TASK REQUIREMENTS: Look through the records below, and copy out every line that holds the string "each".

Version comparison data
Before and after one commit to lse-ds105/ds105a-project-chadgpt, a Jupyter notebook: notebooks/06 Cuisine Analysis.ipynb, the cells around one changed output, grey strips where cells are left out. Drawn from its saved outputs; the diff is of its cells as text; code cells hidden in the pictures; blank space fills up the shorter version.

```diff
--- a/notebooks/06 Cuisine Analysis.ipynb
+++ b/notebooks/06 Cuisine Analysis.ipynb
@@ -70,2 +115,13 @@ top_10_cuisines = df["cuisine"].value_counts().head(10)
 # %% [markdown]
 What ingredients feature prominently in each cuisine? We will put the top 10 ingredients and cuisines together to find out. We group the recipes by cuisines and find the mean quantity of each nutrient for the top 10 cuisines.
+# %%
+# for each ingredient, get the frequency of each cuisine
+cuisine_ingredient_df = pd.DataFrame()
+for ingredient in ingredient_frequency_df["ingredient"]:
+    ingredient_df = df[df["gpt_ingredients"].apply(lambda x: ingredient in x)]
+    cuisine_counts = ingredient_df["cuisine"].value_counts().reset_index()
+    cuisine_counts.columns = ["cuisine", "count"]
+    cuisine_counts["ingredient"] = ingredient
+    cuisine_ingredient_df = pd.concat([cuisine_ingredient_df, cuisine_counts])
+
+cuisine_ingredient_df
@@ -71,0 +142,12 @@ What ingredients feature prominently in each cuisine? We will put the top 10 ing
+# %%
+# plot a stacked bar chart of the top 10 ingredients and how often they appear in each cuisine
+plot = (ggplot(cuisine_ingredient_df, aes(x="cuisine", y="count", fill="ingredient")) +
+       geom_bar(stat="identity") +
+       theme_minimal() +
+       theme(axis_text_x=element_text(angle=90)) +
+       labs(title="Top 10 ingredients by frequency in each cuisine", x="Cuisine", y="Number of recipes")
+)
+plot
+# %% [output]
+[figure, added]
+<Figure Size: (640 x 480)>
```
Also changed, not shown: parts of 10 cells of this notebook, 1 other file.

* * *

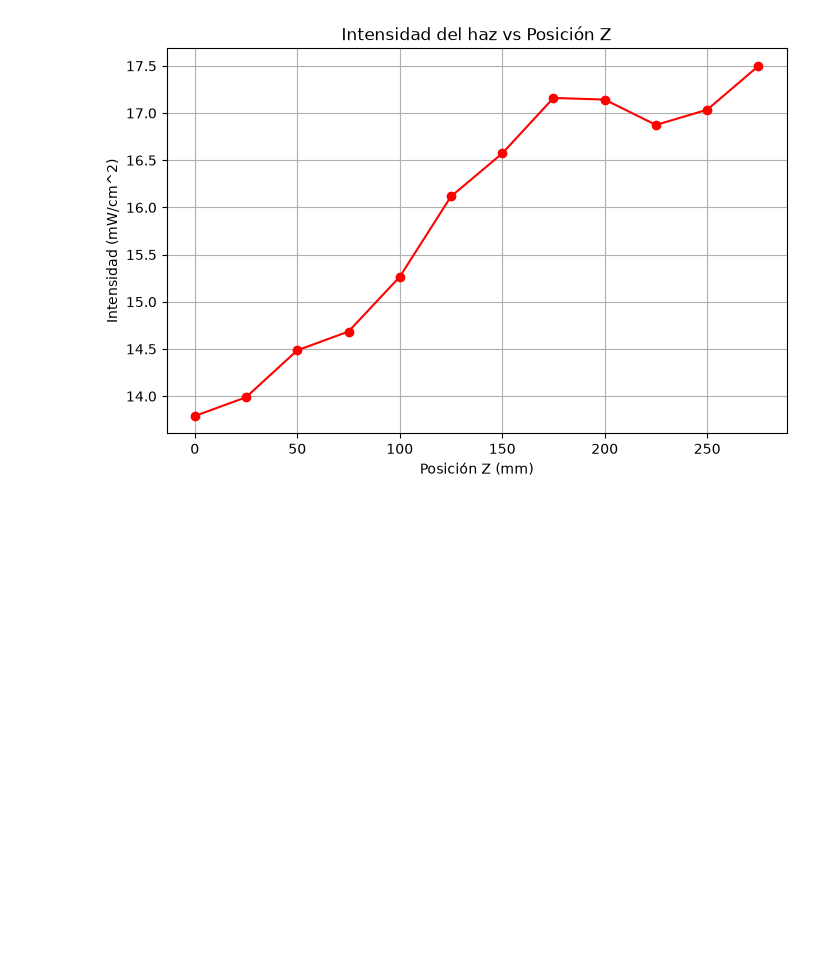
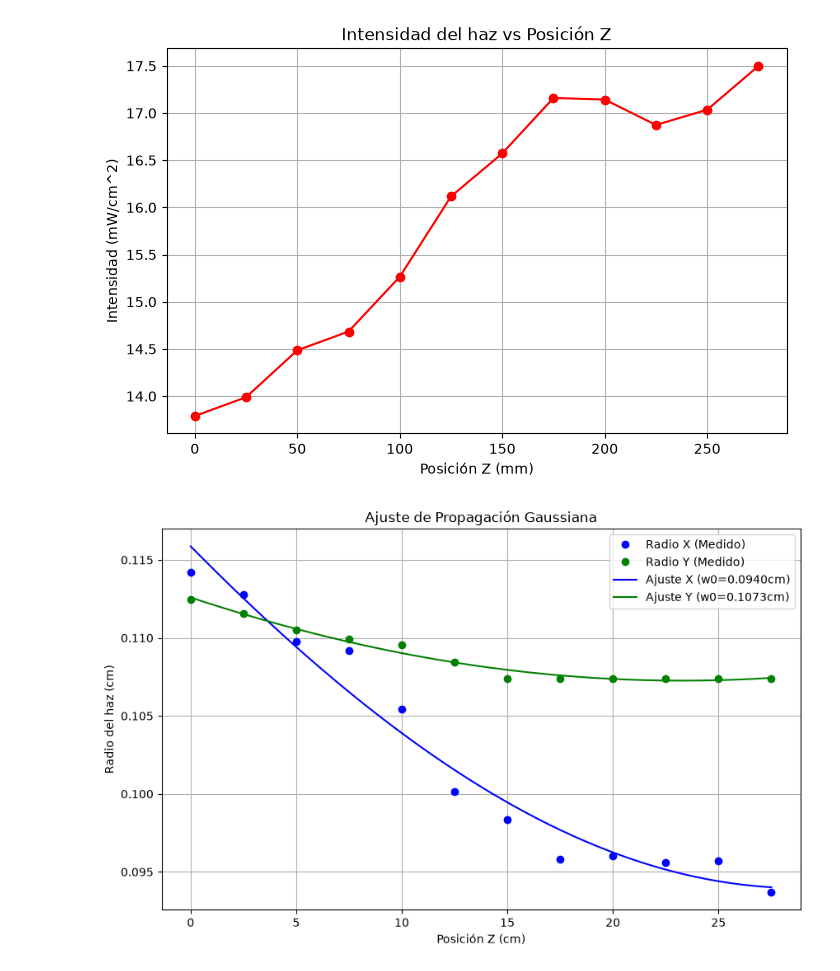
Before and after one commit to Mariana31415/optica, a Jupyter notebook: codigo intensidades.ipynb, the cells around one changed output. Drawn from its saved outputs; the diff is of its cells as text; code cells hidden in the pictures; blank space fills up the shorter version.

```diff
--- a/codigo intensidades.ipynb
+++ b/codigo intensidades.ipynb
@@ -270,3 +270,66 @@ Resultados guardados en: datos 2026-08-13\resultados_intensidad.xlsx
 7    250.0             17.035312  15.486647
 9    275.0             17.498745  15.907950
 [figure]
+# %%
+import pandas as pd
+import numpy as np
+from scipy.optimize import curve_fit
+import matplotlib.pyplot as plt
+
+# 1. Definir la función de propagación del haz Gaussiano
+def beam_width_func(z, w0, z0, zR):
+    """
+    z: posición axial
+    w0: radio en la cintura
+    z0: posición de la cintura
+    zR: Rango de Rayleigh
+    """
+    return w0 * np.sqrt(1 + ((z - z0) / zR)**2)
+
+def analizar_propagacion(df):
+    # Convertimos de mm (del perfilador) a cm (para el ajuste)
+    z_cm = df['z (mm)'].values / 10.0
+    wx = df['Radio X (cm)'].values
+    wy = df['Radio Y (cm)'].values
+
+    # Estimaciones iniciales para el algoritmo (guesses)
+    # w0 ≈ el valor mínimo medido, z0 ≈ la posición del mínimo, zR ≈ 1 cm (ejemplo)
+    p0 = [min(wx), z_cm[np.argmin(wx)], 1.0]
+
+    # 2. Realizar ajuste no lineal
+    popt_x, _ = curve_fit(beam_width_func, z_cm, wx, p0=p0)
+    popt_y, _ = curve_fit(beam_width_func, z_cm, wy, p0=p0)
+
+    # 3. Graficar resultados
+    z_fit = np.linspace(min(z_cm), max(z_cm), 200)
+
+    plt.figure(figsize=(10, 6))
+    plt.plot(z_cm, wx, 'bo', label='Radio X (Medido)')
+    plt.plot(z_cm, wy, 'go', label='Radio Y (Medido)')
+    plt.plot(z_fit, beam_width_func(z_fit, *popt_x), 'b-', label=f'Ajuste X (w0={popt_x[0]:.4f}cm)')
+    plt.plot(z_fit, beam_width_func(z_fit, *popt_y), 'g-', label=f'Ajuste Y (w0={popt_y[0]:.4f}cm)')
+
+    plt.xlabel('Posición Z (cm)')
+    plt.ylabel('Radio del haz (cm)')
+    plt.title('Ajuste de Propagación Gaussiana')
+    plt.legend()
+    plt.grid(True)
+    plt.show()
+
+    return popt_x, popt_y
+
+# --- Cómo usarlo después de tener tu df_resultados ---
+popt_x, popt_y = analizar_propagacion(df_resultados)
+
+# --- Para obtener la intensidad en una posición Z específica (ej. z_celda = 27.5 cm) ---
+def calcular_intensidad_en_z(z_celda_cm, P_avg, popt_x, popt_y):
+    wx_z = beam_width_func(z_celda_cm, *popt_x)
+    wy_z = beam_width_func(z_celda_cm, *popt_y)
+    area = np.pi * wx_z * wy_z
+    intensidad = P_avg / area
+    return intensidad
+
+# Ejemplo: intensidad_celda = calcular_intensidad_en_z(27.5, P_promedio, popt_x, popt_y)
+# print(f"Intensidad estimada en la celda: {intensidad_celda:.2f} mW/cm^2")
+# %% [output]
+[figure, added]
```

TASK SOLUTION:
 What ingredients feature prominently in each cuisine? We will put the top 10 ingredients and cuisines together to find out. We group the recipes by cuisines and find the mean quantity of each nutrient for the top 10 cuisines.
+# for each ingredient, get the frequency of each cuisine
@@ -71,0 +142,12 @@ What ingredients feature prominently in each cuisine? We will put the top 10 ing
+# plot a stacked bar chart of the top 10 ingredients and how often they appear in each cuisine
+       labs(title="Top 10 ingredients by frequency in each cuisine", x="Cuisine", y="Number of recipes")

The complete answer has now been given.